PROBLEM TO SOLVE ::
Show each line of the entries below in which the word "commits" appears.

===== GIVEN DATA =====

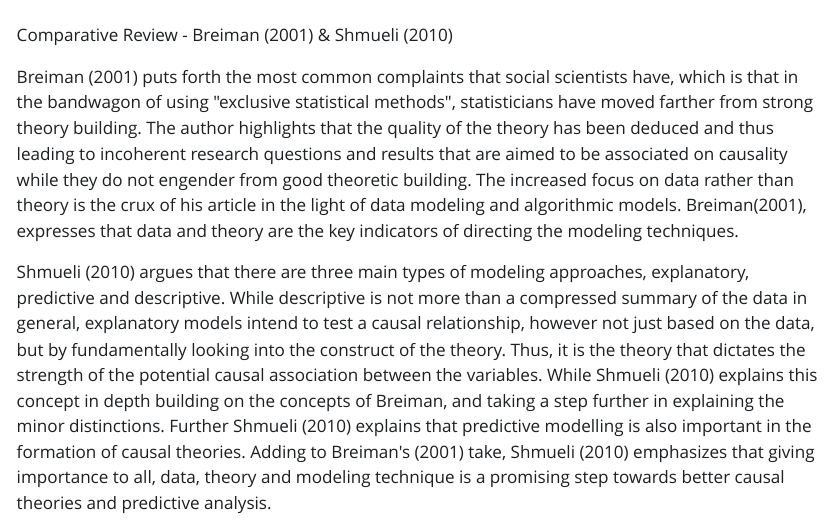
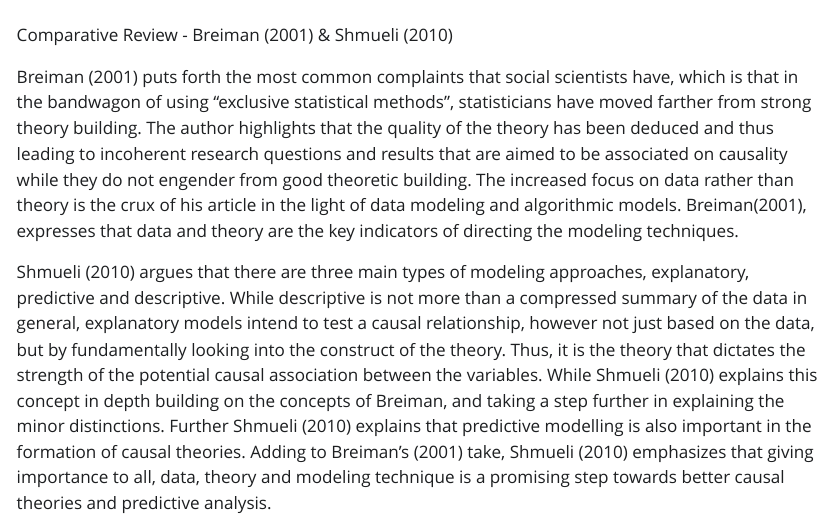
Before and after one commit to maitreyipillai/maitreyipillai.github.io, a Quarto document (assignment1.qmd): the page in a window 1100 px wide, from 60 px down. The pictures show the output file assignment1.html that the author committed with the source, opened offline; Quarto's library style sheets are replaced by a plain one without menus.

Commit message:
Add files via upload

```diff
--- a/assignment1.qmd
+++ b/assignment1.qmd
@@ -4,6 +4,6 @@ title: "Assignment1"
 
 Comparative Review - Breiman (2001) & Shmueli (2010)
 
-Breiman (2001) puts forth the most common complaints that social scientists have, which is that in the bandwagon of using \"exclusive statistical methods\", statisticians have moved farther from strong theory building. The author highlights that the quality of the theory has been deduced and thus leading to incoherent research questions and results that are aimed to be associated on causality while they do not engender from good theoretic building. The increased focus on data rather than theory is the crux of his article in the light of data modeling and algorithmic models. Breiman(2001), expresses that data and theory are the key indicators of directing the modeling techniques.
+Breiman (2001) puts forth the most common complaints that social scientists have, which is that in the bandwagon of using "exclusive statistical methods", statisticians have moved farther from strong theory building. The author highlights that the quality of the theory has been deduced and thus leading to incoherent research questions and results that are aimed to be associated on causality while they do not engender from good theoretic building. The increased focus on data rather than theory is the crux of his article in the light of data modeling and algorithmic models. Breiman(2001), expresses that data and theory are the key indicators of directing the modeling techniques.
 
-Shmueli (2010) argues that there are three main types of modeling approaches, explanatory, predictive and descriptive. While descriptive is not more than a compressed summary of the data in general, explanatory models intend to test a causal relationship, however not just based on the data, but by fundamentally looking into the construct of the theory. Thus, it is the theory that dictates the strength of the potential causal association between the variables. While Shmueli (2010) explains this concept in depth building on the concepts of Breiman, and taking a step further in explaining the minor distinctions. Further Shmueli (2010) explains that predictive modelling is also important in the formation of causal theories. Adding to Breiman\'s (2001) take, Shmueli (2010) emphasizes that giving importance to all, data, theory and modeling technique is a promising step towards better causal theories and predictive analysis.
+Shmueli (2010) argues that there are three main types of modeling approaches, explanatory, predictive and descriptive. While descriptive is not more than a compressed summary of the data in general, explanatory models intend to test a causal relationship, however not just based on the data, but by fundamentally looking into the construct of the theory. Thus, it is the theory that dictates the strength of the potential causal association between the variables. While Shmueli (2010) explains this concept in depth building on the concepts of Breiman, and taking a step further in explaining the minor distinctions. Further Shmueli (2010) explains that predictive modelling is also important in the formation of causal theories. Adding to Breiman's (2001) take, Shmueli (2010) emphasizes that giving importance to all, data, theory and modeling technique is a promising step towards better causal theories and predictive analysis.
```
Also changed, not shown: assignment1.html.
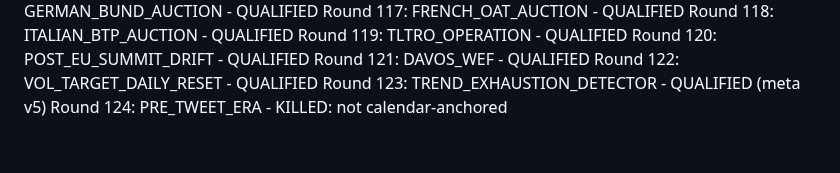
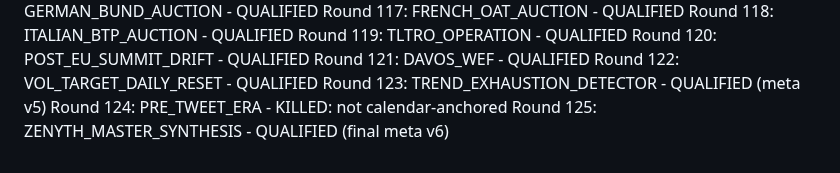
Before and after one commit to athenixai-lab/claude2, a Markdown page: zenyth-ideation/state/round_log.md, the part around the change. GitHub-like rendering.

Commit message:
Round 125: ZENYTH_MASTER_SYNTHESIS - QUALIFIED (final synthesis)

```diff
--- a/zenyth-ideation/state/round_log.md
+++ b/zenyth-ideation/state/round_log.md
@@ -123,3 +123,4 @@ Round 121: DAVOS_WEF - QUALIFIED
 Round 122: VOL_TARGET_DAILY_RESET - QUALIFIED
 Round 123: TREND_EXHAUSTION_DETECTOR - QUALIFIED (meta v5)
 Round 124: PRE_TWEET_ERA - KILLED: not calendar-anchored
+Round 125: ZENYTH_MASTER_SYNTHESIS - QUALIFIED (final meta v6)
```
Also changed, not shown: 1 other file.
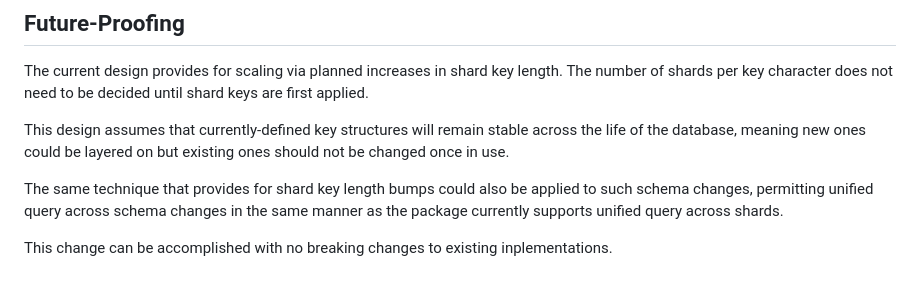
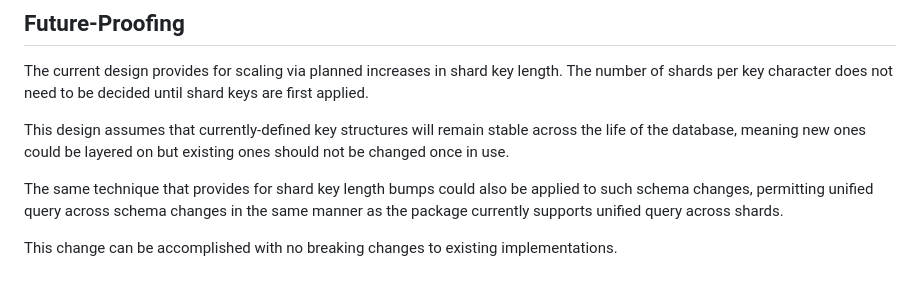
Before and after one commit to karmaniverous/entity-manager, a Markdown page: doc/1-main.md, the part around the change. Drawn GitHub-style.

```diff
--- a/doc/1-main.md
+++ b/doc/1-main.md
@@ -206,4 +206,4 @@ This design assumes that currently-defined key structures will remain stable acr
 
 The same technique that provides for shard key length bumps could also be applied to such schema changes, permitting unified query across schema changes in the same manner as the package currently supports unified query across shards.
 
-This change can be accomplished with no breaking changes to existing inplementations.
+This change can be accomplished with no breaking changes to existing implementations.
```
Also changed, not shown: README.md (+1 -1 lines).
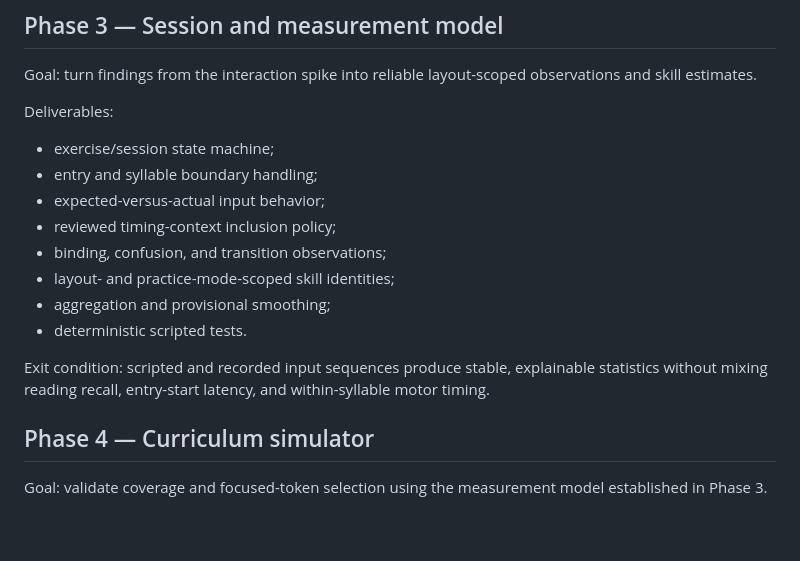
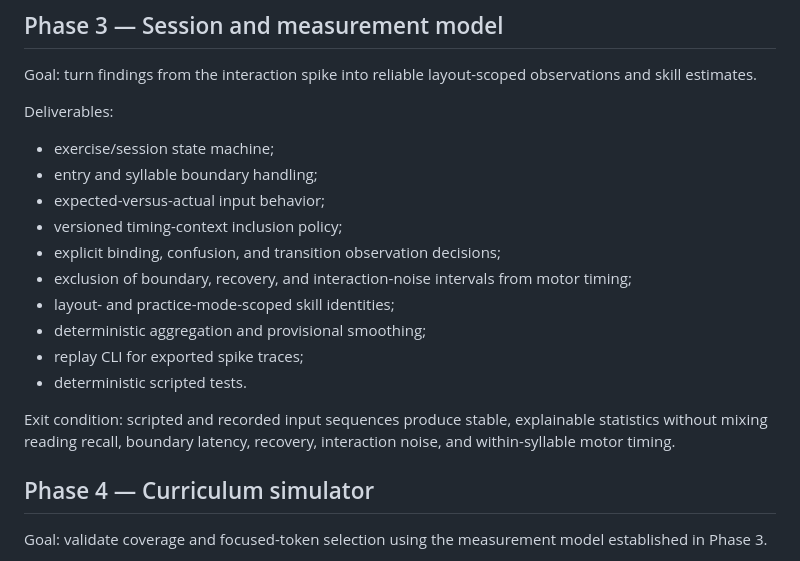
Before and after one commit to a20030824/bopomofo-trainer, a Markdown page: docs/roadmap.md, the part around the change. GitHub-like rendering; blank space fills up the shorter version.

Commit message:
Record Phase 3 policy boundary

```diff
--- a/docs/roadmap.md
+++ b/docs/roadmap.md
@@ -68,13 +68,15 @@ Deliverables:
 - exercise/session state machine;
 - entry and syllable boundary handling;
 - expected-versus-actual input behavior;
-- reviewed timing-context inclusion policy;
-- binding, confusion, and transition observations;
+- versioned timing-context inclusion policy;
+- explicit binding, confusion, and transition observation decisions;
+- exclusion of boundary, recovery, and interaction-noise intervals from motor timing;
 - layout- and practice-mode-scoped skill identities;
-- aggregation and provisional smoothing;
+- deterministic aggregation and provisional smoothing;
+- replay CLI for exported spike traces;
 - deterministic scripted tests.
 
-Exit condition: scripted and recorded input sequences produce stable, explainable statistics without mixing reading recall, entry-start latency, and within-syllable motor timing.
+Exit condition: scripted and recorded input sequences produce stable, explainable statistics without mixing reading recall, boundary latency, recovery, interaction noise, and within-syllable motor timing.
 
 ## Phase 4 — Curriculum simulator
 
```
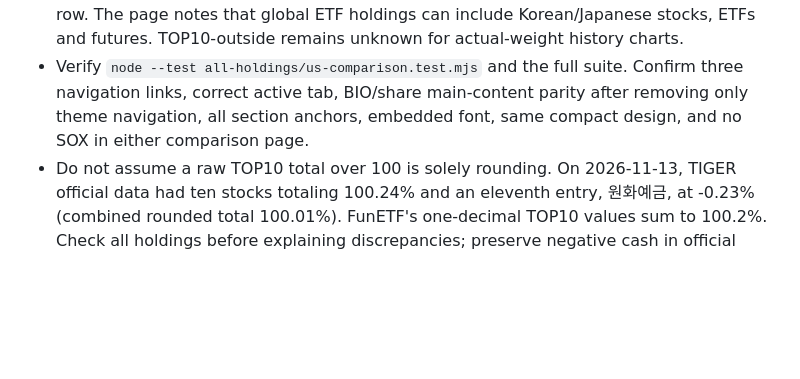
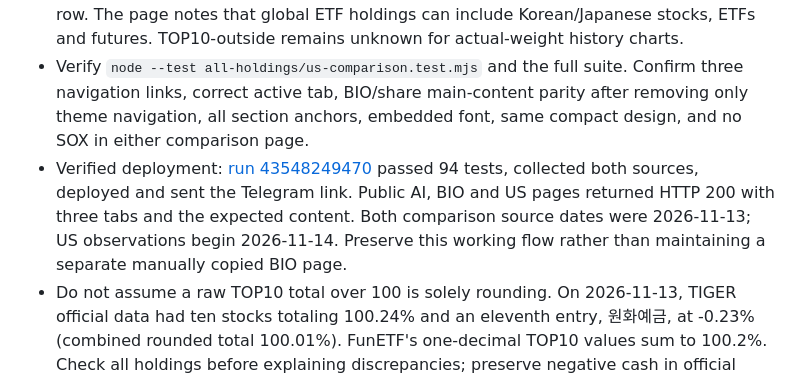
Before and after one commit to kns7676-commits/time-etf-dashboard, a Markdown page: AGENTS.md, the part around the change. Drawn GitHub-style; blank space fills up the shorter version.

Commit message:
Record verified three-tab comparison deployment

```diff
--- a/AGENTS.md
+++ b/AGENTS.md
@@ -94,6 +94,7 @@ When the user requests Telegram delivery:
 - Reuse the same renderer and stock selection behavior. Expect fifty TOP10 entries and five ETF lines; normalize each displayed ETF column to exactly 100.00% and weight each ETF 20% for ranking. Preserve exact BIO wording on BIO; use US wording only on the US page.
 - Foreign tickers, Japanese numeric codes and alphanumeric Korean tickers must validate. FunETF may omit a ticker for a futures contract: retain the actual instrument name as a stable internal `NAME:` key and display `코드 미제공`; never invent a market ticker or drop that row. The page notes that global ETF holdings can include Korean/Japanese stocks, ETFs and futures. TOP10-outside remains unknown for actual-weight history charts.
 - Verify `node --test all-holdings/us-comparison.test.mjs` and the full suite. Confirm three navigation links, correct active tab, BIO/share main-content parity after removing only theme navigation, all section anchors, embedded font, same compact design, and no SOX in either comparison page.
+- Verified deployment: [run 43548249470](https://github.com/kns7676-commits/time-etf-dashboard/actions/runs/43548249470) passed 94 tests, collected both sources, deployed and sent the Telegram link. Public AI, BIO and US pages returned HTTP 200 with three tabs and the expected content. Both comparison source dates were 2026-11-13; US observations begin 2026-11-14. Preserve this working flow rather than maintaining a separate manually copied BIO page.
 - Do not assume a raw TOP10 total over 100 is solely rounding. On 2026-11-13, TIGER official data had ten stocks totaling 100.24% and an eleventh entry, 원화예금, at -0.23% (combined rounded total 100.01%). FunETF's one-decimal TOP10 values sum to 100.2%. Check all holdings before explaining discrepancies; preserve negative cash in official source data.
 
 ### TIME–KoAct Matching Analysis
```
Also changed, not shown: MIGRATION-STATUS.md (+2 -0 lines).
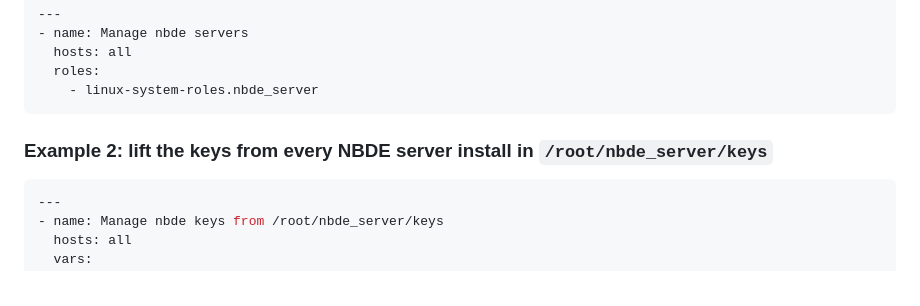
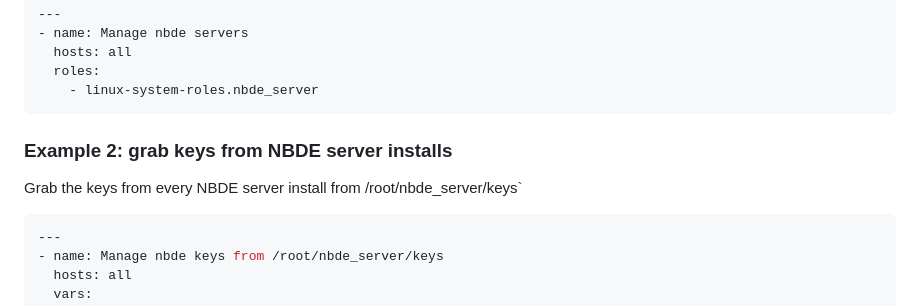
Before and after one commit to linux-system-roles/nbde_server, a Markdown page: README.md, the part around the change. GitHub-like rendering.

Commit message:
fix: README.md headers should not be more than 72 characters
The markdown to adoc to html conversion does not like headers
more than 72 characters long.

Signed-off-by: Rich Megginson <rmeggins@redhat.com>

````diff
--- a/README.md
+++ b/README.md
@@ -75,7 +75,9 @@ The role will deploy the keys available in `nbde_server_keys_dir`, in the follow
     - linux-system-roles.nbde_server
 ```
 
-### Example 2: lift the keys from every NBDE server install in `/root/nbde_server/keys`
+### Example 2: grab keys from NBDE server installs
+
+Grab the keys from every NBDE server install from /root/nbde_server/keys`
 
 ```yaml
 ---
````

=====

SOLUTION TO THE EXERCISE ::
Before and after one commit to kns7676-commits/time-etf-dashboard, a Markdown page: AGENTS.md, the part around the change. Drawn GitHub-style; blank space fills up the shorter version.
+- Verified deployment: [run 43548249470](https://github.com/kns7676-commits/time-etf-dashboard/actions/runs/43548249470) passed 94 tests, collected both sources, deployed and sent the Telegram link. Public AI, BIO and US pages returned HTTP 200 with three tabs and the expected content. Both comparison source dates were 2026-11-13; US observations begin 2026-11-14. Preserve this working flow rather than maintaining a separate manually copied BIO page.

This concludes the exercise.